snow, so the installation's red velvet and white porcelain shards are
not much of a stretch. Nor is the work of Peter Trotszmer dancing, or
the nice editing by Marlene Millar. I love working with
dancers. They hardly ever say a word…so that leaves me lots of
room in the score.
How do voice, intent and language
change when you apply a musical score?
Music is so attractive that unless
you're careful it can be a real crutch. Think of analyzing the
words to your favourite songs. Now think of saying those words
without music….Most of the time you'll find they're complete
I want the words to be just as strong
as the music. That's been the core aesthetic all the way
through. The pieces work like a film in a way….the story and
images are projected by the words, and music provides the environment
and the ambience. One thing music does is it allows you to shut up
from time to time…which is an excellent thing for a poet to do.
You explained to me that you want parts
of What Is This Place? to
resemble a voice whispered in the listener's ear as they lay their
head on a pillow. What or who's work does this for you?
Nobody's. That's why I did it. There's
some early work by Tricky that resembles what I'm looking
for. But the major impetus comes from childhood I think.
Lying back on a pillow and being transported by the stories my father
told. Or later in my life, lying back with a woman in the dark,
and creating a world from touch and from voices in the dark.
I still find voice to be the medium
that most transports me. Much more so than film or music. That's why
spoken word has worked so well on radio. You'd be alone in your car, or
studying late at night, and a spoken word piece would appear without any
introduction or context. Nobody said it was poetry, so it just sounded
like somebody speaking about their lives….And many listeners found
that experience to be completely transporting. Because oops the
medium forgot to tell you it was poetry. And in doing so it
totally bypassed the worst of your literary education.
I remember one really nice example of
this. We were putting on a show at the Yellow Door in
Montreal. Heather O'Neill was supposed to appear and for some
reason she couldn't make it. So when it came to her place in the
show we left the stage empty, introduced her, and played the amazing
piece she recorded for Millennium Cabaret over the sound system.
And the whole audience just disappeared
into that piece. I'm sure it's still one of the most powerful
performances she's ever done.
What is gained and/or lost when Spoken
Word is recorded?
It depends on the performer
really. Some people's work so relies on their presence that it
doesn't translate to CD. Others sound like they're born to be
As to the medium itself, CD does for
spoken word what Gutenberg did for writing. It gives us an
archival medium for our work. It allows us to present works that
only unfold all their content after being heard many times. And,
now that it's part of the digital age, it allows us to transmit this
virus all over the planet via the internet.
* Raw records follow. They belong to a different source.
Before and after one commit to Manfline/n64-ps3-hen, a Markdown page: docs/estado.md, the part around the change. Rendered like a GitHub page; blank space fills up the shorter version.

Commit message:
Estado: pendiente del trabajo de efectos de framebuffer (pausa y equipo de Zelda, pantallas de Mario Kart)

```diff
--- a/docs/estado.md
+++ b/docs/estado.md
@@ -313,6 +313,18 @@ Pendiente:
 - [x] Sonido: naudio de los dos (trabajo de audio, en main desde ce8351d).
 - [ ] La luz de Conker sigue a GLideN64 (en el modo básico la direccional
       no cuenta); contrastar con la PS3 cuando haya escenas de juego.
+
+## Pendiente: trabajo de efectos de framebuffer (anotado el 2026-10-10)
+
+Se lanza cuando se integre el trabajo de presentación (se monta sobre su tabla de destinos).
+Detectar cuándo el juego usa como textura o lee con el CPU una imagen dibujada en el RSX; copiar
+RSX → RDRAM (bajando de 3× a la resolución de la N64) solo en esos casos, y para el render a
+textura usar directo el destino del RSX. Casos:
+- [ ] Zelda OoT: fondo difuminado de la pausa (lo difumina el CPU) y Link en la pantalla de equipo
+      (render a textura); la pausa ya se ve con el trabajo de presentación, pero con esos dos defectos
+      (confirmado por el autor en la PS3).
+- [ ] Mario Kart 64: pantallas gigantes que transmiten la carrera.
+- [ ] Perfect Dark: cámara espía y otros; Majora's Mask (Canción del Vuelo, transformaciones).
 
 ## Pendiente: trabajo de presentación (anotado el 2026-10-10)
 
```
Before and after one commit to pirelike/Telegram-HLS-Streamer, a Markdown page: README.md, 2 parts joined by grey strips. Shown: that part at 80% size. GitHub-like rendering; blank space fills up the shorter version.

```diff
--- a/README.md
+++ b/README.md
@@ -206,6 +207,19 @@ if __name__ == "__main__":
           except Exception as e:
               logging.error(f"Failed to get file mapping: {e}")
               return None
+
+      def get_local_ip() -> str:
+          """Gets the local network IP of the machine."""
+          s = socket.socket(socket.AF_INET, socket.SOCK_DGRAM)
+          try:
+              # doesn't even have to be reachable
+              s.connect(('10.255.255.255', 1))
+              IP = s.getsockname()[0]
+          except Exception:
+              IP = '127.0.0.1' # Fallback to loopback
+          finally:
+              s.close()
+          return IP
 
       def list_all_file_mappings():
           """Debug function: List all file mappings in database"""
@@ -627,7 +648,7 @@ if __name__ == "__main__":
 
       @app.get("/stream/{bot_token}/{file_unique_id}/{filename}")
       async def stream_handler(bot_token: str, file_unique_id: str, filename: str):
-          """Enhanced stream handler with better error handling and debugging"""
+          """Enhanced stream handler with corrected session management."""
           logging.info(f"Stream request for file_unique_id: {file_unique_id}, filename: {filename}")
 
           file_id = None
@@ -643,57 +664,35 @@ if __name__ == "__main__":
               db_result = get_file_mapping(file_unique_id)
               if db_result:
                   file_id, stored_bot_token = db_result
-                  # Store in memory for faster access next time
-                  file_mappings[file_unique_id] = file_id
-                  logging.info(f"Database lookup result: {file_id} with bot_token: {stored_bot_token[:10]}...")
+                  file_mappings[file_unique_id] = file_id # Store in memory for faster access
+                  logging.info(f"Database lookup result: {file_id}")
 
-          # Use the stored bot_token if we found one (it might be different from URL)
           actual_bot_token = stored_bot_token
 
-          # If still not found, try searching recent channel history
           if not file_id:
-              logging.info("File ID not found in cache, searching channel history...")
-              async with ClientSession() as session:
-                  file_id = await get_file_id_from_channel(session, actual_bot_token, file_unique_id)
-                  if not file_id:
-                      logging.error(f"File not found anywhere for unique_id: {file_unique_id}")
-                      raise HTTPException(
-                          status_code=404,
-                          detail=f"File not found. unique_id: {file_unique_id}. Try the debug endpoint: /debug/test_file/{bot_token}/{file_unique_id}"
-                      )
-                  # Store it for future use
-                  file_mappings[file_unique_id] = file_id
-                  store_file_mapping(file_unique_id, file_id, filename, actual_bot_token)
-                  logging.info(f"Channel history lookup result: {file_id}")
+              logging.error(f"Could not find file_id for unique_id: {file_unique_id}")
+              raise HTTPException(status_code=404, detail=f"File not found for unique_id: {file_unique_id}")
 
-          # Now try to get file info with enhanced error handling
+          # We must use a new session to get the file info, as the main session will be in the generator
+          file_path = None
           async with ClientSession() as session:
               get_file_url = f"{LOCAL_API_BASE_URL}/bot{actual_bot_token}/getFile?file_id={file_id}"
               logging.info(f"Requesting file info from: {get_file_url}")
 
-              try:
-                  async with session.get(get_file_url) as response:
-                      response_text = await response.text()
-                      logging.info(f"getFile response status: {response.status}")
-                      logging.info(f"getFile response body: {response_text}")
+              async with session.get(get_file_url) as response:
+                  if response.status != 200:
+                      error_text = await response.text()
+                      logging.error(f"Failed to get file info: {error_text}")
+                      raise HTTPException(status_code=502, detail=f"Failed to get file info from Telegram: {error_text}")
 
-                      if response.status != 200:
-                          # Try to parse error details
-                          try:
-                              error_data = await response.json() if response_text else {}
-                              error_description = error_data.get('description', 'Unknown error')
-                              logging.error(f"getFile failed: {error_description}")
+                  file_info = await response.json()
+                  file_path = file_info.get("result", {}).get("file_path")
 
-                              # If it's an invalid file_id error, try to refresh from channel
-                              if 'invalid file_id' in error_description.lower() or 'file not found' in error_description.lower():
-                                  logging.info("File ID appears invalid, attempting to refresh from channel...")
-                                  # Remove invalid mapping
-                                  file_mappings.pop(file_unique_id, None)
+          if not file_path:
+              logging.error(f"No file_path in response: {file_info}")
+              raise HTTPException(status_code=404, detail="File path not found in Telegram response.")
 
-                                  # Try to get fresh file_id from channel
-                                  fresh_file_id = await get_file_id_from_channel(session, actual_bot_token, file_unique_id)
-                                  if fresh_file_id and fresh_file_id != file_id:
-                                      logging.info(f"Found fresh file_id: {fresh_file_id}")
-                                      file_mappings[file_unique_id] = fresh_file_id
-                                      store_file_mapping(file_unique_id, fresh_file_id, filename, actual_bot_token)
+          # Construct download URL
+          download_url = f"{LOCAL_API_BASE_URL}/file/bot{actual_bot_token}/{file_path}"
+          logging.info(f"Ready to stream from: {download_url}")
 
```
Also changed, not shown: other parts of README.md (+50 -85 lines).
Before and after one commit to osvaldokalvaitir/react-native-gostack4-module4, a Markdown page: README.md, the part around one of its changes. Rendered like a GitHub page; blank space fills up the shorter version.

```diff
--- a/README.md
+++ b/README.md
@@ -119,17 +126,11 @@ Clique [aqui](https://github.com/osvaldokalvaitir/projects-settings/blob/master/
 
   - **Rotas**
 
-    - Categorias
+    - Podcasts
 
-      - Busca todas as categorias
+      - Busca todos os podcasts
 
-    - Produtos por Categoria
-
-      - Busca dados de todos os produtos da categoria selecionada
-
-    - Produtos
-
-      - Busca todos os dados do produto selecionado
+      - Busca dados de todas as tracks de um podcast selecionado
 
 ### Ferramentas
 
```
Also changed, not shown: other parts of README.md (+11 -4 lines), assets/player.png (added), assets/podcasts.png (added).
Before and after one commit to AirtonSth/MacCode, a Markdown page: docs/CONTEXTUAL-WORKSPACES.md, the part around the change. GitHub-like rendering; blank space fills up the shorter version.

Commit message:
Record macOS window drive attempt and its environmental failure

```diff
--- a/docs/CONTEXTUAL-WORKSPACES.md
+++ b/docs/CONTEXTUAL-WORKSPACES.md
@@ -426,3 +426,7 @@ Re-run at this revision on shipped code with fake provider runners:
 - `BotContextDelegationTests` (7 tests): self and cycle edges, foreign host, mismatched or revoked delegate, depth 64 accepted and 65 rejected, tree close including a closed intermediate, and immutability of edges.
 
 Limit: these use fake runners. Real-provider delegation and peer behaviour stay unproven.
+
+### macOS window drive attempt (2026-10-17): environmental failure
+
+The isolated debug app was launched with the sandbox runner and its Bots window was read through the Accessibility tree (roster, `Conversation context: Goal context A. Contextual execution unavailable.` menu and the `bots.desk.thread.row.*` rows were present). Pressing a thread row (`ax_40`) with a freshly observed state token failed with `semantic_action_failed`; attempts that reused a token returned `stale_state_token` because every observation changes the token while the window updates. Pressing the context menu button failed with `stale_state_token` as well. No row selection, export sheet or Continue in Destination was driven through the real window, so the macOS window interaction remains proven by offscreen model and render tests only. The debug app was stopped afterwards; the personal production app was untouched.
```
One track on the new
CD—Fire Hot are the Deserts of Men—is being released on CD in
Australia as we speak.
What is you next CD about?
The amazing thing about this project is
how it was built. A huge slice of the content comes from taking a
house on the West Island in Montreal and wiring it for sound for three
months. We had drums in the basement, a guitar amp in another
room, vocal booth upstairs, and 16 tracks running to computer.
When we had the whole house on a headphone mix we started improvising,
and we did voice and music improv for three months. Voice appears
in a lot of different contexts, and sometimes you can barely hear
words. They just catch on the edge of consciousness. So
there are numerous pieces where voice is much more of an
instrument. That's the work we're mixing now, and it will join work
already mixed from our first studio session in 2006. I've never
heard anything like it.